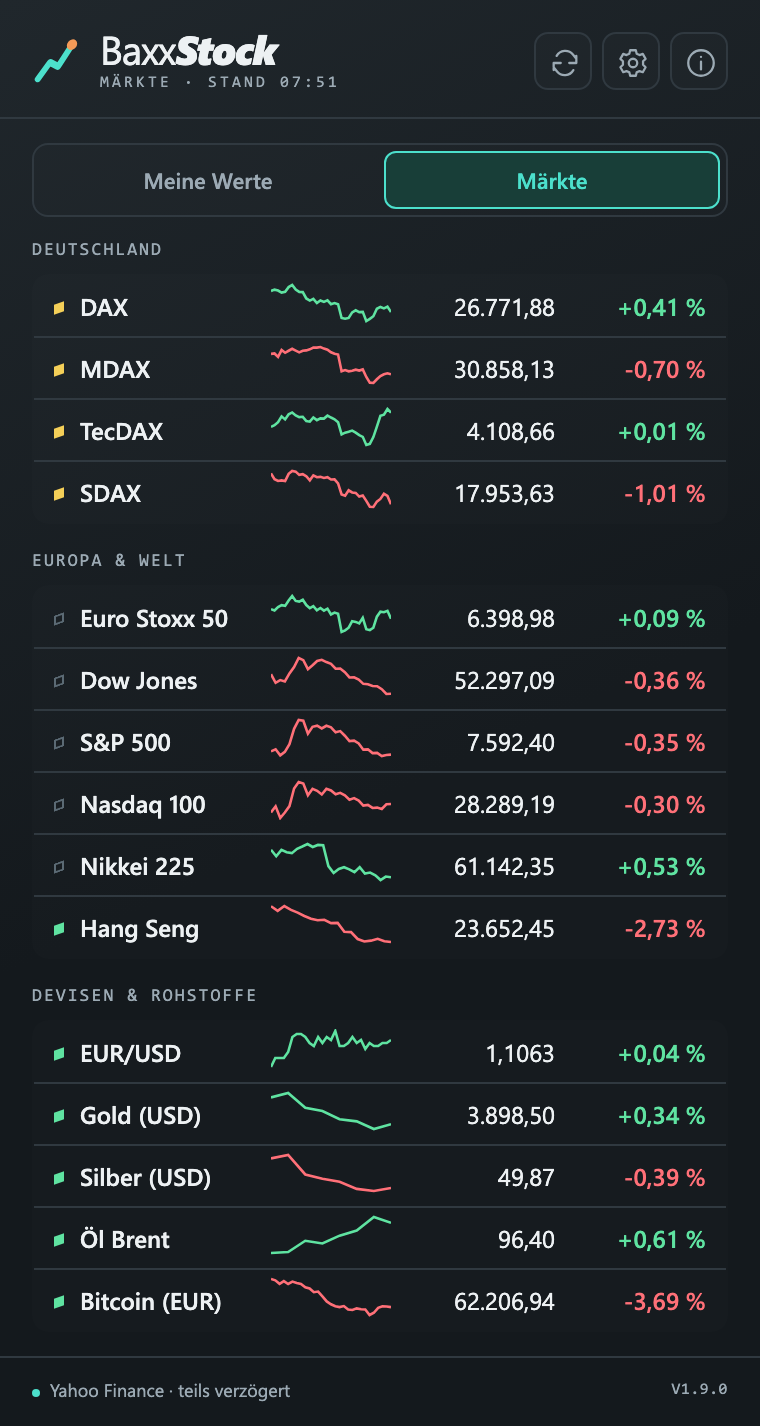
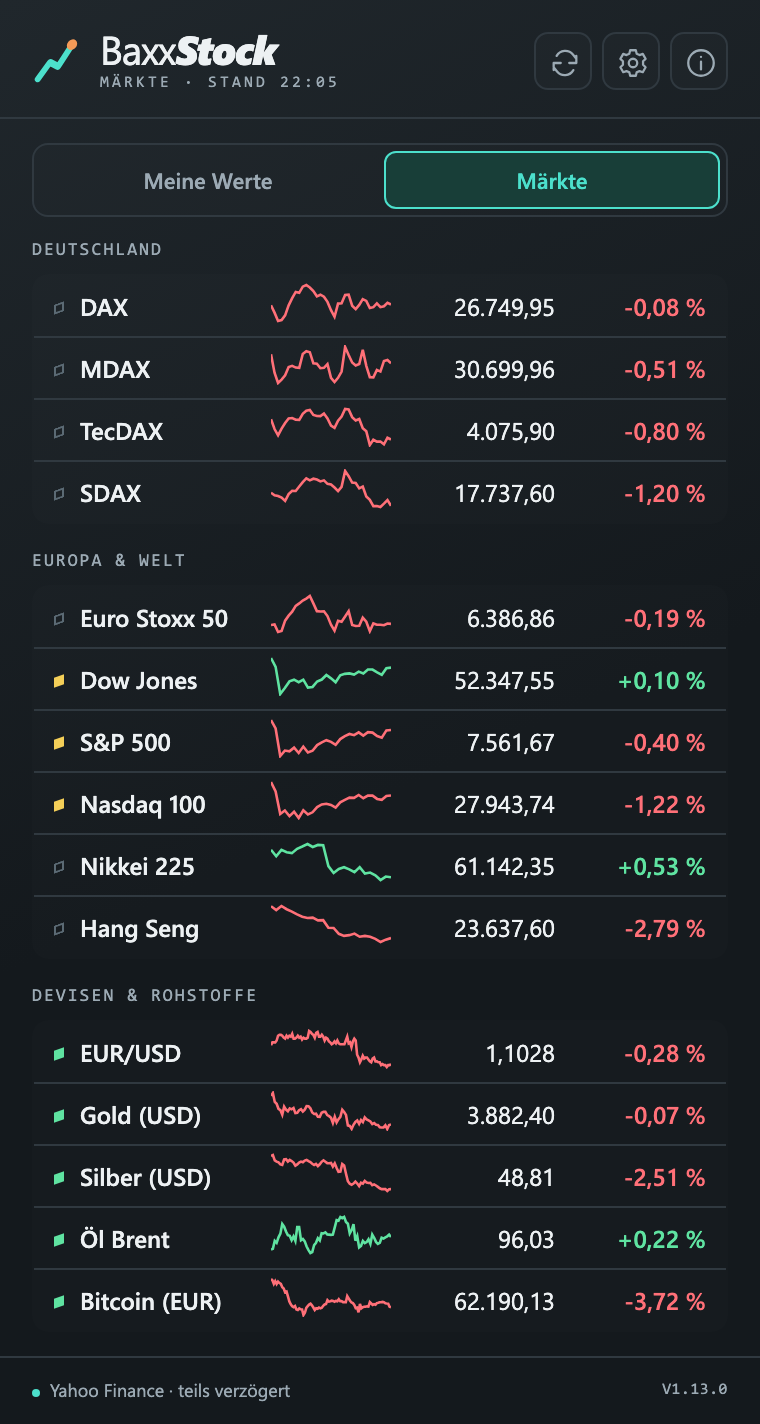
README ueberarbeitet, Screenshots aktualisiert
- Neue Screenshots (Meine Werte, Maerkte) mit echten Kursen vom 13.11.2026 und Demo-Depot
- README: Inhaltsverzeichnis, dynamische Badges, Abschnitte "So wird gerechnet", "Grenzen" und "Entwicklung", Berechtigungstabelle
- Funktionen und Bedienung auf Stand 1.13.0
- Handover aktualisiert

diff --git a/README.md b/README.md
@@ -4,50 +4,55 @@
 
 # BaxxStock
 
-**Börsenkurse im Chrome-Popup – ein Klick, alles Wichtige auf einen Blick.**
+**Börsenkurse und Depot-Tagesentwicklung im Chrome-Popup – ein Klick, alles Wichtige auf einen Blick.**
 
-![Version](https://img.shields.io/badge/Version-1.13.0-4ce0cc)
+[![Version](https://img.shields.io/github/manifest-json/v/baxxus/BaxxStock?color=4ce0cc&label=Version)](manifest.json)
 ![Manifest V3](https://img.shields.io/badge/Chrome-Manifest%20V3-f59a57)
-![Lizenz](https://img.shields.io/badge/Lizenz-Apache%202.0-9caab4)
+[![Lizenz](https://img.shields.io/github/license/baxxus/BaxxStock?color=9caab4&label=Lizenz)](LICENSE)
 
 <br>
 
-<img src="docs/screenshots/meine-werte.png" alt="BaxxStock: Meine Werte" width="330" valign="top">
+<img src="docs/screenshots/meine-werte.png" alt="BaxxStock: Meine Werte mit Depot-Übersicht" width="330" valign="top">
 &nbsp;&nbsp;
 <img src="docs/screenshots/maerkte.png" alt="BaxxStock: Märkte" width="330" valign="top">
 
-<sub>Beispielansicht mit Kursen vom Morgen des 13.11.2026</sub>
+<sub>Echte Yahoo-Kurse vom 13.11.2026, 22 Uhr · das Depot links ist ein Demo-Depot</sub>
 
 </div>
 
+## Inhalt
+
+[Funktionen](#funktionen) · [Installation](#installation) · [Bedienung](#bedienung) · [So wird gerechnet](#so-wird-gerechnet) · [Datenschutz](#datenschutz) · [Grenzen](#grenzen) · [Entwicklung](#entwicklung) · [Lizenz](#lizenz)
+
 ## Was ist BaxxStock?
 
-BaxxStock ist eine schlanke Chrome-Erweiterung. Ein Klick auf das Icon zeigt Indizes, Devisen, Rohstoffe und deine eigenen Aktien und ETFs – mit Kurs, Tagesveränderung und Mini-Kurve. Ohne Konto, ohne API-Key, ohne Tracking.
+BaxxStock ist eine schlanke Chrome-Erweiterung. Ein Klick auf das Icon zeigt Indizes, Devisen, Rohstoffe und dein eigenes Depot – mit Kurs, Tagesveränderung und Mini-Kurve. Ein Badge am Icon verrät schon vorher, ob dein Depot heute im Plus oder Minus liegt.
+
+Ohne Konto, ohne API-Key, ohne Tracking, ohne eigenen Server.
 
 ## Funktionen
+
+**Meine Werte**
+- **Depot-Übersicht:** Gesamtwert, Veränderung zum Vortagesschluss in € und % sowie Aufteilung nach Einzelaktien, ETFs und Sonstige
+- **Je Position:** Wert, Bestand, Kurs, Mini-Kurve und heutige Veränderung in € und %
+- **Gruppen** (Einzelaktien, ETFs, Sonstige) einklappbar, die Gruppensumme bleibt sichtbar
+- **Sortierung** nach Name, Wert, Veränderung in € oder in %, jeweils auf- und absteigend
+- **Depot-Import:** Ansicht der Bank in die Textarea einfügen – die Symbole werden über die ISIN gefunden
+- **Icon-Badge:** grün ▲ im Plus, rot ▼ im Minus; der Tooltip nennt die Veränderung in % (Update im Hintergrund alle 15 Minuten)
 
 **Märkte**
 - Indizes: DAX, MDAX, TecDAX, SDAX, Euro Stoxx 50, Dow Jones, S&P 500, Nasdaq 100, Nikkei 225, Hang Seng
 - Devisen & Rohstoffe: EUR/USD, Gold, Silber, Brent, Bitcoin
 - Jeden Standard-Wert einzeln ein- und ausblendbar
 
-**Meine Werte**
-- Eigene Watchlist mit beliebigen Yahoo-Symbolen (`SAP.DE`, `AAPL`, `IWDA.AS` …)
-- Depot-Übersicht: Gesamtwert, Veränderung zum Vortagesschluss (€ und %) und Aufteilung nach Einzelaktien, ETFs und Sonstige
-- Je Position Wert, Bestand, Kurs und heutige Veränderung in € und %
-- Gruppen einklappbar, Gruppensumme bleibt sichtbar
-- Sortierbar nach Name, Wert oder heutiger Veränderung (in € oder %), auf- und absteigend (Einstellungen werden gespeichert)
-- Depot-Import: Ansicht der Bank in die Textarea einfügen – Symbole werden über die ISIN gefunden
-- Am Erweiterungs-Icon zeigt ein Badge unten rechts die Richtung: grün ▲ im Plus, rot ▼ im Minus, Tooltip mit der Veränderung in % (Hintergrund-Update alle 15 Minuten)
-
-**Anzeige**
-- Kurs, Veränderung zum Vortag in % und Mini-Kursverlauf des Handelstages
-- Statuspunkt pro Wert: handelt, vor-/nachbörslich oder geschlossen (Hover zeigt Datum und Uhrzeit des Kurses)
-- Dark Mode, Info-Bereich mit Erklärungen, Einstellungen über Chrome Sync
+**Allgemein**
+- Statuspunkt je Wert: handelt, vor-/nachbörslich oder geschlossen (der Hover zeigt Datum und Uhrzeit des Kurses)
+- Dark Mode, Info-Bereich mit Erklärungen
+- Watchlist und Einstellungen über Chrome Sync, Bestände und Sortierung nur lokal
 
 ## Installation
 
-Die Erweiterung ist (noch) nicht im Chrome Web Store und wird als entpackte Erweiterung geladen:
+Die Erweiterung ist (noch) nicht im Chrome Web Store und wird als entpackte Erweiterung geladen. Voraussetzung ist ein Chromium-Browser mit Manifest V3 (Chrome, Edge, Brave …).
 
 1. Repository klonen oder als ZIP herunterladen und entpacken
    ```bash
@@ -56,6 +61,8 @@ Die Erweiterung ist (noch) nicht im Chrome Web Store und wird als entpackte Erwe
 2. In Chrome `chrome://extensions` öffnen und oben rechts den **Entwicklermodus** aktivieren
 3. **Entpackte Erweiterung laden** wählen und den Projektordner auswählen
 4. Das Icon über das Puzzle-Symbol in der Toolbar anheften
+
+**Aktualisieren:** Repository mit `git pull` aktualisieren und die Erweiterung in `chrome://extensions` über das Neu-laden-Symbol neu laden. Bei neuen Berechtigungen fragt Chrome einmal nach.
 
 ## Bedienung
 
@@ -81,29 +88,52 @@ Unterstützt werden zwei Formate:
   SAP SE;DE0007164600;10;1.234,56
   ```
 
+Erkannt werden Positionen anhand der ISIN (mit Prüfziffer). Mehrfach vorkommende ISINs werden aufsummiert. ISINs, zu denen Yahoo kein Symbol findet, meldet der Import und übernimmt sie nicht; Werte ohne Kurs stehen mit „n/v“ in der Liste.
+
+## So wird gerechnet
+
+Die Depot-Übersicht vergleicht den Wert deiner Positionen heute mit dem Vortagesschluss (derselbe Bezug wie die Prozentangabe je Wert):
+
+- **Mit Stückzahl:** Stück × Kurs. Fremdwährungen werden mit dem aktuellen Yahoo-Wechselkurs in Euro umgerechnet, Pence-Kurse (`GBp`) als Pfund.
+- **Plausibilitätsprüfung:** Weicht „Stück × Kurs“ um mehr als den Faktor 2 vom importierten Wert ab (z. B. bei Anleihen, die in Prozent notieren), gilt der importierte Wert; die Position ist mit ⚠ markiert.
+- **Nur mit Wert:** Der Wert gilt als aktuell, der Vortag ergibt sich aus der Tagesveränderung des Kurses.
+- **Ohne Kurs oder Bestand:** Die Position wird nicht mitgerechnet; die Übersicht nennt dann „x von y Positionen“.
+
+Bei geschlossener Börse ist es die Veränderung des letzten Handelstages. Es handelt sich um eine Näherung ohne Gebühren, Steuern oder Kauf-/Verkaufspreise – keine Performance-Rechnung.
+
 ## Datenschutz
 
-- Es gibt keinen eigenen Server – das Popup spricht direkt mit Yahoo Finance
-- Beim Import werden **nur die ISINs** an Yahoo gesendet (Symbolsuche)
-- Stück und Wert deiner Positionen bleiben **lokal im Browser** und werden nicht über Chrome Sync geteilt
-- Berechtigungen: `storage`, `alarms` (Hintergrund-Update des Icons) sowie Zugriff auf `query1`/`query2.finance.yahoo.com`
+- Es gibt keinen eigenen Server – Popup und Hintergrund-Prozess sprechen direkt mit Yahoo Finance
+- Dorthin gehen nur Symbole (Kursabfrage) und beim Import die ISINs (Symbolsuche) – **nie Stückzahlen oder Werte**
+- Stückzahlen und Werte deiner Positionen sowie Sortierung und Tabauswahl bleiben **lokal im Browser** und werden nicht über Chrome Sync geteilt
+- Die Watchlist selbst (Symbole und Namen) liegt in Chrome Sync
 
-## Datenquelle & Hinweis
+| Berechtigung | Wofür |
+|---|---|
+| `storage` | Watchlist, Einstellungen, Positionen, Zwischenspeicher |
+| `alarms` | Aktualisierung des Icon-Badges im Hintergrund alle 15 Minuten |
+| `query1`/`query2.finance.yahoo.com` | Kursabfragen und ISIN-Suche |
 
-Kurse stammen von Yahoo Finance (inoffizielle Schnittstelle, kein API-Key nötig) und können je nach Börse rund 15 Minuten verzögert sein. Da die Schnittstelle nicht offiziell ist, kann sie sich jederzeit ändern. **Keine Anlageberatung.**
+## Grenzen
 
-## Projektaufbau
+- Yahoo Finance ist eine **inoffizielle Schnittstelle** ohne Zusicherung; sie kann sich ändern oder bei vielen Abfragen drosseln. Kurse können je nach Börse rund 15 Minuten verzögert sein.
+- Anleihen und manche Fonds liefert Yahoo nicht oder mit unpassenden Einheiten; sie stehen unter „Sonstige“.
+- Das Icon-Badge wird beim Start von Chrome, alle 15 Minuten und beim Öffnen des Popups aktualisiert – bei geschlossenem Chrome gibt es keine Aktualisierung.
+- **Keine Anlageberatung.**
+
+## Entwicklung
+
+Es gibt keinen Build-Schritt und keine Abhängigkeiten – Dateien ändern, in `chrome://extensions` neu laden, fertig.
 
 | Datei | Aufgabe |
 |---|---|
 | `manifest.json` | Chrome-Manifest (V3) |
 | `popup.html` / `popup.css` | Oberfläche des Popups |
-| `popup.js` | Darstellung, Einstellungen |
+| `popup.js` | Darstellung, Sortierung, Einstellungen |
 | `core.js` | Kursabruf, Tagesentwicklung, Icon-Badge (gemeinsam für Popup und Service Worker) |
 | `background.js` | Service Worker: aktualisiert das Icon-Badge im Hintergrund |
-| `import.js` | Parser für den Listen-Import |
-
-Es gibt keinen Build-Schritt und keine Abhängigkeiten – Dateien ändern, in `chrome://extensions` neu laden, fertig.
+| `import.js` | Parser für den Listen-Import (läuft auch unter Node: `require("./import.js").parseDepotList`) |
+| `docs/` | Screenshots für dieses README und `handover.md` mit dem aktuellen Projektstand |
 
 ## Lizenz
 

diff --git a/docs/handover.md b/docs/handover.md
@@ -2,9 +2,11 @@
 Stand: 2026-11-13
 
 ## Aktueller Stand
-Chrome-Erweiterung (MV3) mit Märkte-Übersicht und eigener Watchlist im Popup, Version 1.13.0. Tab „Meine Werte“ neu gestaltet: Depot-Übersicht (Wert, Tagesveränderung, Aufteilung), zweizeilige Positionszeilen, einklappbare Gruppen mit Summen, Sortierung Name/Wert/Heute €/Heute %. Icon-Badge (▲/▼) per Service Worker alle 15 min. Branch `main`, 1.13.0 nicht committet.
+Chrome-Erweiterung (MV3) mit Märkte-Übersicht und eigener Watchlist im Popup, Version 1.13.0. Tab „Meine Werte“ neu gestaltet: Depot-Übersicht (Wert, Tagesveränderung, Aufteilung), zweizeilige Positionszeilen, einklappbare Gruppen mit Summen, Sortierung Name/Wert/Heute €/Heute %. Icon-Badge (▲/▼) per Service Worker alle 15 min. Branch `main`, README und Screenshots aktualisiert (nicht committet).
 
 ## Zuletzt erledigt
+- README überarbeitet: Inhaltsverzeichnis, dynamische Badges (Version aus `manifest.json`, Lizenz), Abschnitte „So wird gerechnet“, „Grenzen“, „Entwicklung“, Berechtigungstabelle, Update-Hinweis
+- Screenshots `docs/screenshots/meine-werte.png` und `maerkte.png` neu: echte Yahoo-Kurse vom 13.11.2026, 22 Uhr, per headless Chrome mit gemocktem Chrome-API; Depot links ist ein Demo-Depot (7 Positionen), keine echten Bestände
 - Summary-Karte samt „Details je Position“ durch Depot-Übersicht ersetzt; Positionswert und Tagesveränderung (€, %) stehen jetzt direkt in jeder Zeile (`posRowHtml`)
 - Gruppen (`GROUPS` in `popup.js`) einklappbar, Zustand in `chrome.storage.local` (`collapsed`); Gruppenzeile zeigt Summe und Tages-%
 - Sortierung: „Heute €“ (Δ € je Position) und „Heute %“ (Kursveränderung in %); ohne Positionen nur Name und „Heute %“, eine gespeicherte €-/Wert-Sortierung fällt dann auf % zurück. Sortieren/Einklappen zeichnet aus dem gemerkten Stand (`last`) neu, ohne Kurse neu zu laden
@@ -15,7 +17,8 @@ Chrome-Erweiterung (MV3) mit Märkte-Übersicht und eigener Watchlist im Popup, 
 - [ ] In echtem Chrome mit echtem Depot prüfen: neue Ansicht, Badge, Alarm im Hintergrund
 - [ ] Optional: Anleihen sauber rechnen (Nominal × Kurs / 100), statt auf den Importwert auszuweichen
 - [ ] Import mit weiteren Depotansichten testen und Parser nachschärfen
-- [ ] Screenshots in `docs/screenshots/` zeigen noch die alte Ansicht
+- [ ] GitHub-Repo-Beschreibung ist abgeschnitten („… auf die Märkte:“) – in den Repo-Einstellungen vervollständigen
+- [ ] Screenshots bei größeren UI-Änderungen neu erzeugen
 
 ## Nächster Schritt
 Erweiterung in Chrome neu laden und den Tab „Meine Werte“ mit dem echten Depot durchsehen.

WORK TO BE COMPLETED — Retype exactly the lines above, from the one with "die Symbole werden über die ISIN gefunden" through the one with "- Jeden Standard-Wert", inclusive.

SOLUTION —
+- **Depot-Import:** Ansicht der Bank in die Textarea einfügen – die Symbole werden über die ISIN gefunden
+- **Icon-Badge:** grün ▲ im Plus, rot ▼ im Minus; der Tooltip nennt die Veränderung in % (Update im Hintergrund alle 15 Minuten)
 
 **Märkte**
 - Indizes: DAX, MDAX, TecDAX, SDAX, Euro Stoxx 50, Dow Jones, S&P 500, Nasdaq 100, Nikkei 225, Hang Seng
 - Devisen & Rohstoffe: EUR/USD, Gold, Silber, Brent, Bitcoin
 - Jeden Standard-Wert einzeln ein- und ausblendbar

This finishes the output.